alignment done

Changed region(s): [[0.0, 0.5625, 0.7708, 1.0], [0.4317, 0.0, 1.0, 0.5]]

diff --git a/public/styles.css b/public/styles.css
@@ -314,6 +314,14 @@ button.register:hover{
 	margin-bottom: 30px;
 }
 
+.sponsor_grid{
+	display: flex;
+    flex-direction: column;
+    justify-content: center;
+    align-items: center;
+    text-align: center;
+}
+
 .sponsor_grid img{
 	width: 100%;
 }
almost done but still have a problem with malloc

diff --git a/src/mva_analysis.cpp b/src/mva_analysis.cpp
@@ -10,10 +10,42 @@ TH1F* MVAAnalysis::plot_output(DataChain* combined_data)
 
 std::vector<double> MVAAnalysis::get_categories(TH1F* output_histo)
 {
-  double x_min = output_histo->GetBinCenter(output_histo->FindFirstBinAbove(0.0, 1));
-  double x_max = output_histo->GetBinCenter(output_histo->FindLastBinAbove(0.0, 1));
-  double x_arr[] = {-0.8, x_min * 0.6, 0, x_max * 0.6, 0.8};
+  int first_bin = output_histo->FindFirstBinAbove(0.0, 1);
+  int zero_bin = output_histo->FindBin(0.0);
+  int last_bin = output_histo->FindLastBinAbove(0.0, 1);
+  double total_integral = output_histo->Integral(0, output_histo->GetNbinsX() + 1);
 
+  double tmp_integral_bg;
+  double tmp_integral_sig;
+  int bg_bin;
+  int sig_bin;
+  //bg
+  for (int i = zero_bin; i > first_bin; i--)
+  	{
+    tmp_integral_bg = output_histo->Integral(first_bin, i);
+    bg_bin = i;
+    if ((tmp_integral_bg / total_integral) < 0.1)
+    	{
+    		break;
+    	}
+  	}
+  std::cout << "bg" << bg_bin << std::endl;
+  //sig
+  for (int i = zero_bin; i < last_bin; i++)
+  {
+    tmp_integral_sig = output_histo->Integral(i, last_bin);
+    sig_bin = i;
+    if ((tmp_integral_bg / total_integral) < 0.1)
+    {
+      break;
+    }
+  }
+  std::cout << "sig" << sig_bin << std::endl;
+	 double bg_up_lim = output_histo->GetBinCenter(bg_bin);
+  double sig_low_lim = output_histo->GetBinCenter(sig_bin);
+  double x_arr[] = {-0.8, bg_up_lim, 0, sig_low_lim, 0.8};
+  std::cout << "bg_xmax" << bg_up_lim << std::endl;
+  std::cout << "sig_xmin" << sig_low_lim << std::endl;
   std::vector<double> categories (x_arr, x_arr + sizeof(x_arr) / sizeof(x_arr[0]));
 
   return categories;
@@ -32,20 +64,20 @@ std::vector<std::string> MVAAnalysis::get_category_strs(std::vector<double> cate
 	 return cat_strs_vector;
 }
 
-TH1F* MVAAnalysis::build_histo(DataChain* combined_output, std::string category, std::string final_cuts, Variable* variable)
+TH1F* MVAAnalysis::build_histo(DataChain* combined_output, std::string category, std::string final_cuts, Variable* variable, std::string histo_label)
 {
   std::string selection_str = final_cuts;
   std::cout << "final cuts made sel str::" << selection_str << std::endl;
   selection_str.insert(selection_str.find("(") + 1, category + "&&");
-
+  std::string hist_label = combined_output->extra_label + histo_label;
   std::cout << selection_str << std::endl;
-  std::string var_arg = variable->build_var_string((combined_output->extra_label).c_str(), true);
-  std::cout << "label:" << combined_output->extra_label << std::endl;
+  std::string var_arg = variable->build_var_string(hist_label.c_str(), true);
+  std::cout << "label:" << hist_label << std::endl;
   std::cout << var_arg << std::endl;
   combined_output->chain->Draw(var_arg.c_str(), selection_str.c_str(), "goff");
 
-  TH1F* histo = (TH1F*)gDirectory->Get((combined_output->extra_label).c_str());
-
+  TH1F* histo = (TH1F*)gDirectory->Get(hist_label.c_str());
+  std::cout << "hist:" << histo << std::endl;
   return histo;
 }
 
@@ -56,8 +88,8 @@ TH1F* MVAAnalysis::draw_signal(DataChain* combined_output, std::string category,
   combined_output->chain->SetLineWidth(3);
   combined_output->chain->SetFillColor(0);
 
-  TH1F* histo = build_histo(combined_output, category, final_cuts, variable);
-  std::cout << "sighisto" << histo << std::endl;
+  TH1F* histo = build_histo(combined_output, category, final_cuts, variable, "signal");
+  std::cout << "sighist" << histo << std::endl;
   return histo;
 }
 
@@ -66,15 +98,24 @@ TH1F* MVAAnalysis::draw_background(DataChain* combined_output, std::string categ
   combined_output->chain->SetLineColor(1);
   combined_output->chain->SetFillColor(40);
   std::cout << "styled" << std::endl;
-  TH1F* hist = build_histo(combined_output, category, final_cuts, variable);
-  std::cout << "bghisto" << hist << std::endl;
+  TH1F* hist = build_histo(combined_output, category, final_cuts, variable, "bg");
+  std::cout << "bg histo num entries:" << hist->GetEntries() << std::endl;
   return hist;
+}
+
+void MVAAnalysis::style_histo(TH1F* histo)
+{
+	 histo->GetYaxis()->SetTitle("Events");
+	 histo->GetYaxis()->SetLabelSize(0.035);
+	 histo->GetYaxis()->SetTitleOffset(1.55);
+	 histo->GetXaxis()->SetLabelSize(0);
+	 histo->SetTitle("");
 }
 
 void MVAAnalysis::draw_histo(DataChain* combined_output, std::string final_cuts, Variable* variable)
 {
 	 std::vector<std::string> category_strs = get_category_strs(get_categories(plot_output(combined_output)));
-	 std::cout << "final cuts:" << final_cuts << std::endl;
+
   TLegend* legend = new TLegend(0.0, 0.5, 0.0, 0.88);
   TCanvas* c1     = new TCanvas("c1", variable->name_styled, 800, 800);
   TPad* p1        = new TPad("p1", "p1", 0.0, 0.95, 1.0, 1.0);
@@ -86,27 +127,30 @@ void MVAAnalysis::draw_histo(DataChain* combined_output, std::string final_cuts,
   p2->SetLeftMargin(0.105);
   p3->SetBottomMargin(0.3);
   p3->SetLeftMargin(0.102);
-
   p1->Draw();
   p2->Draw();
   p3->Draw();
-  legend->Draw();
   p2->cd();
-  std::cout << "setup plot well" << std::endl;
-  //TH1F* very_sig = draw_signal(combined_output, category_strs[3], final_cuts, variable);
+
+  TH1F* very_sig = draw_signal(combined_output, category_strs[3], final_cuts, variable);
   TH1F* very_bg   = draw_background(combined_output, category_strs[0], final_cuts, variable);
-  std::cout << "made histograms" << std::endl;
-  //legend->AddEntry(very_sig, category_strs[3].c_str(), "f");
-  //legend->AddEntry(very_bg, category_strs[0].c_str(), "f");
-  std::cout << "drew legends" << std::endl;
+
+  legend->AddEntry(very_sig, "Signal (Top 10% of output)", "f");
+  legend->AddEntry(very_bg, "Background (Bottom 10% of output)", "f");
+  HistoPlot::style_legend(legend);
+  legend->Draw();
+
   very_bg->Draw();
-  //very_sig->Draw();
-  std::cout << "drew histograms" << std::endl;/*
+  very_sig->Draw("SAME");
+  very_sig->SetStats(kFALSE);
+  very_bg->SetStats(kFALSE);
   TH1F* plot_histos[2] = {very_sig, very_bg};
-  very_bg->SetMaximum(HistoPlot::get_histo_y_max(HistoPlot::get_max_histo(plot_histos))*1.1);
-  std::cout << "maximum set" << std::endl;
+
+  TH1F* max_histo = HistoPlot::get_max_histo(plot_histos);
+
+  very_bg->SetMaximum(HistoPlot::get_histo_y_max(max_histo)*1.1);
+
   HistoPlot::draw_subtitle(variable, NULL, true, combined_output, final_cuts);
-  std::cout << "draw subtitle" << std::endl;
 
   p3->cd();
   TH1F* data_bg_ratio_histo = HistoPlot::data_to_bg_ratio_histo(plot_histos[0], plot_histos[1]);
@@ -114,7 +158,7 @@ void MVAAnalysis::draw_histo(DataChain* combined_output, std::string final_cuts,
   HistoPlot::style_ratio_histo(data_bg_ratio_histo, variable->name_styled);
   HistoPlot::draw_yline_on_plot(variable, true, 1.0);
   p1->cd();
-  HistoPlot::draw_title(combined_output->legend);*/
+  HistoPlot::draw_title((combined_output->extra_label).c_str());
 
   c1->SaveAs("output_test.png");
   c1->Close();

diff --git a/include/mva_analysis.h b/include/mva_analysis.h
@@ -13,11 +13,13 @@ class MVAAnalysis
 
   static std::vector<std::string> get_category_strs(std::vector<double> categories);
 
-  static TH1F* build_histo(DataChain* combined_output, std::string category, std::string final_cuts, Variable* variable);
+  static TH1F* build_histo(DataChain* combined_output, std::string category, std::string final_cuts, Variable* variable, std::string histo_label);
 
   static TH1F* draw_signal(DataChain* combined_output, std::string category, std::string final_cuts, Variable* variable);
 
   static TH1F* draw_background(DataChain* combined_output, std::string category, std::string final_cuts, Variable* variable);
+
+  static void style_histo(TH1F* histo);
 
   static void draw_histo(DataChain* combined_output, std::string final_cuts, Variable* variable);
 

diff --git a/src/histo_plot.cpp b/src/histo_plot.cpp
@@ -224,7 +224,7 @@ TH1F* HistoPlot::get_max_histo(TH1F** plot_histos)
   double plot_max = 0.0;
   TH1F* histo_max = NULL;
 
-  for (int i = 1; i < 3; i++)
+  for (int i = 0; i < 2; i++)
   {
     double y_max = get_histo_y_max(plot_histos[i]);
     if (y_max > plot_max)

+-------+

■ Your task ■
Copy all lines from the material above that hold the word "void".

■ Answer space ■
+void MVAAnalysis::style_histo(TH1F* histo)
 void MVAAnalysis::draw_histo(DataChain* combined_output, std::string final_cuts, Variable* variable)
@@ -86,27 +127,30 @@ void MVAAnalysis::draw_histo(DataChain* combined_output, std::string final_cuts,
@@ -114,7 +158,7 @@ void MVAAnalysis::draw_histo(DataChain* combined_output, std::string final_cuts,
+  static void style_histo(TH1F* histo);
   static void draw_histo(DataChain* combined_output, std::string final_cuts, Variable* variable);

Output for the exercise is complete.